Table of contents

Table of contents

  • Title Page iii
  • Contents v
  • Illustrations vii
  • Preface ix
  • Introduction 1
  • 1 - The Liberal Dichotomy and Its Dissolution 18
  • 2 - Inside the Diamond 47
  • 3 - Marxism Vs. Anarchism 74
  • 4 - Fascism and the Primacy of the Political 101
  • 5 - Social Science as Power Theory 126
  • 6 - Power, Property, and Managerialism 164
  • 7 - Intellectual Closure and the New Class 192
  • 8 - Towards a Theory of Intellectual Rivalry 225

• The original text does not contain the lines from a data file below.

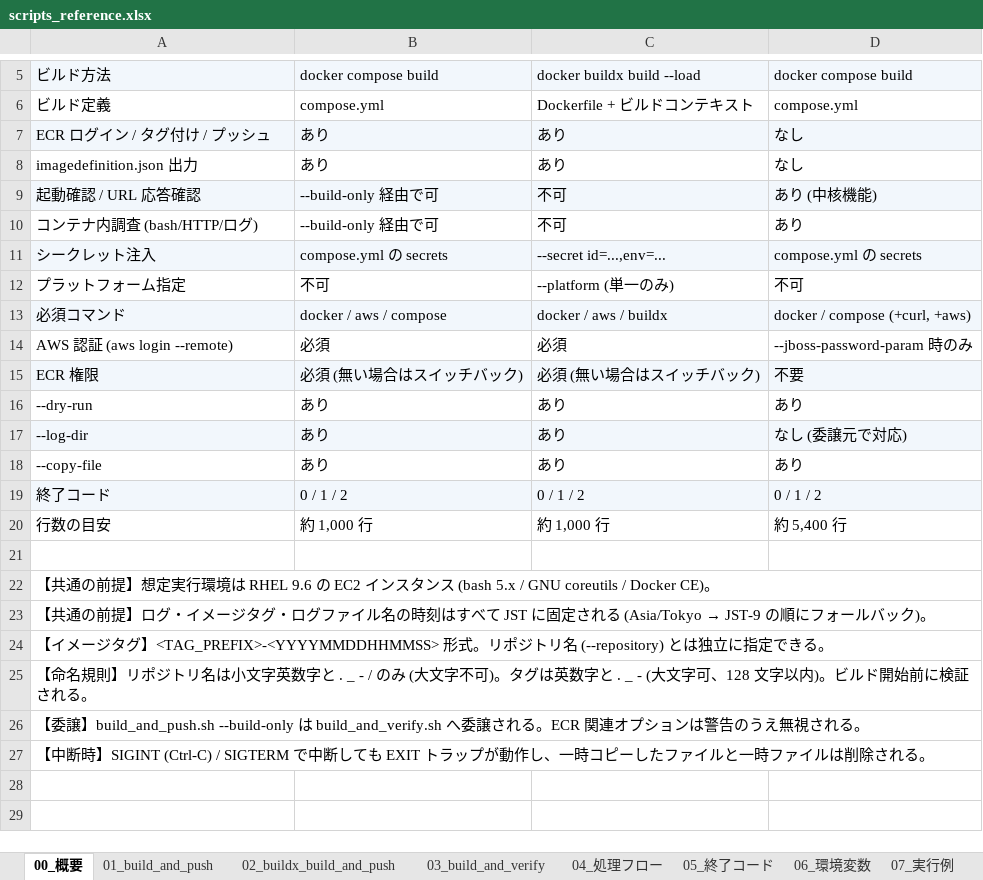
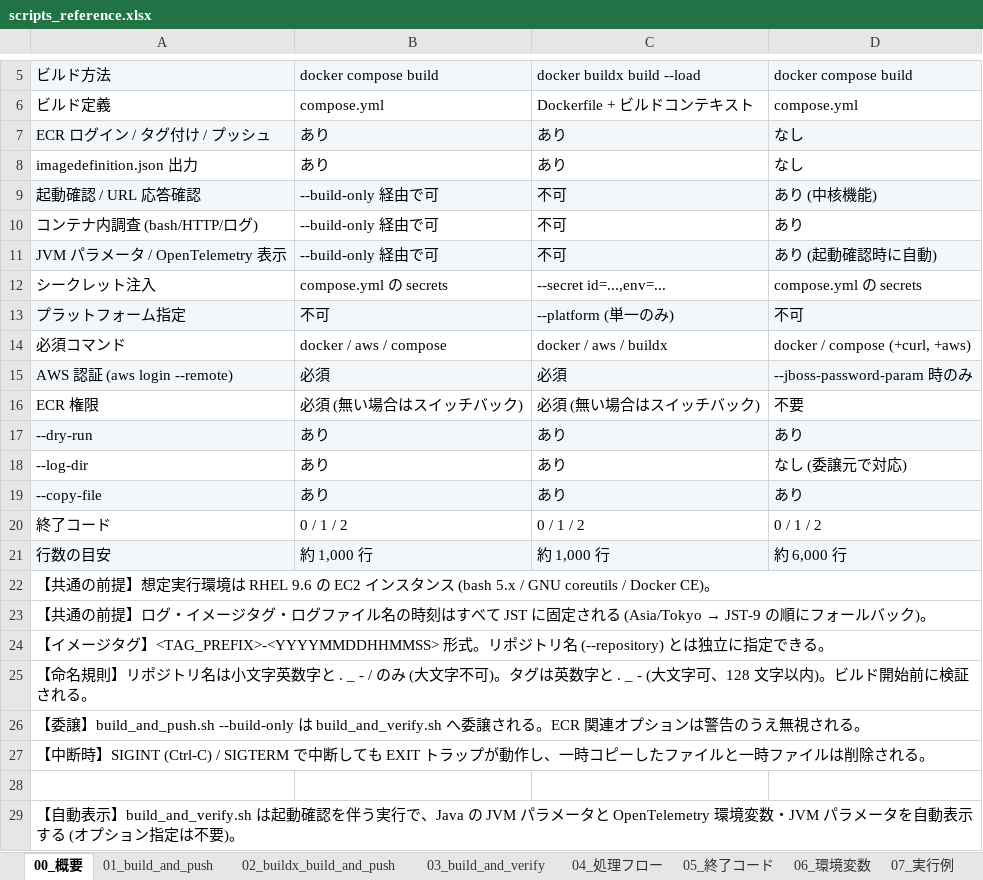
Before and after one commit to ProjectRubyRing/Container_Compose_Build_Push_v2_from_Codex, an Excel workbook: docs/scripts_reference.xlsx, sheet 00_概要, drawn as a sheet; only a part is shown, gaps mark what is left out; values as stored, in another font and other column widths than the file's, no borders; removed rows and columns are numbered as before the commit, all else as after; the diff names each change by its address in the sheet, - before the commit and + after, or states it on an @@ line.

```diff
--- a/docs/scripts_reference.xlsx (sheet 00_概要)
+++ b/docs/scripts_reference.xlsx (sheet 00_概要)
+row 11: JVM パラメータ / OpenTelemetry 表示 | --build-only 経由で可 | 不可 | あり (起動確認時に自動)
-A12:D12 fill: #F2F7FC
+A12:D12 fill: none
-A13:D13 fill: none
+A13:D13 fill: #F2F7FC
-A14:D14 fill: #F2F7FC
+A14:D14 fill: none
-A15:D15 fill: none
+A15:D15 fill: #F2F7FC
-A16:D16 fill: #F2F7FC
+A16:D16 fill: none
-A17:D17 fill: none
+A17:D17 fill: #F2F7FC
-A18:D18 fill: #F2F7FC
+A18:D18 fill: none
-A19:D19 fill: none
+A19:D19 fill: #F2F7FC
-A20:D20 fill: #F2F7FC
+A20:D20 fill: none
-A21:D21 fill: none
+A21:D21 fill: #F2F7FC
-D21: 約 5,400 行
+D21: 約 6,000 行
-row 21: (empty)
+row 28: (empty)
+row 29: 【自動表示】build_and_verify.sh は起動確認を伴う実行で、Java の JVM パラメータと OpenTelemetry 環境変数・JVM パラメータを自動表示する (オプション指定は不要)。
```
Also changed, not shown: sheet 03_build_and_verify, sheet 06_環境変数, sheet 04_処理フロー, sheet 07_実行例, other sheet tabs, 5 other files.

  • Notes 260
  • Bibliography 287
  • Index 311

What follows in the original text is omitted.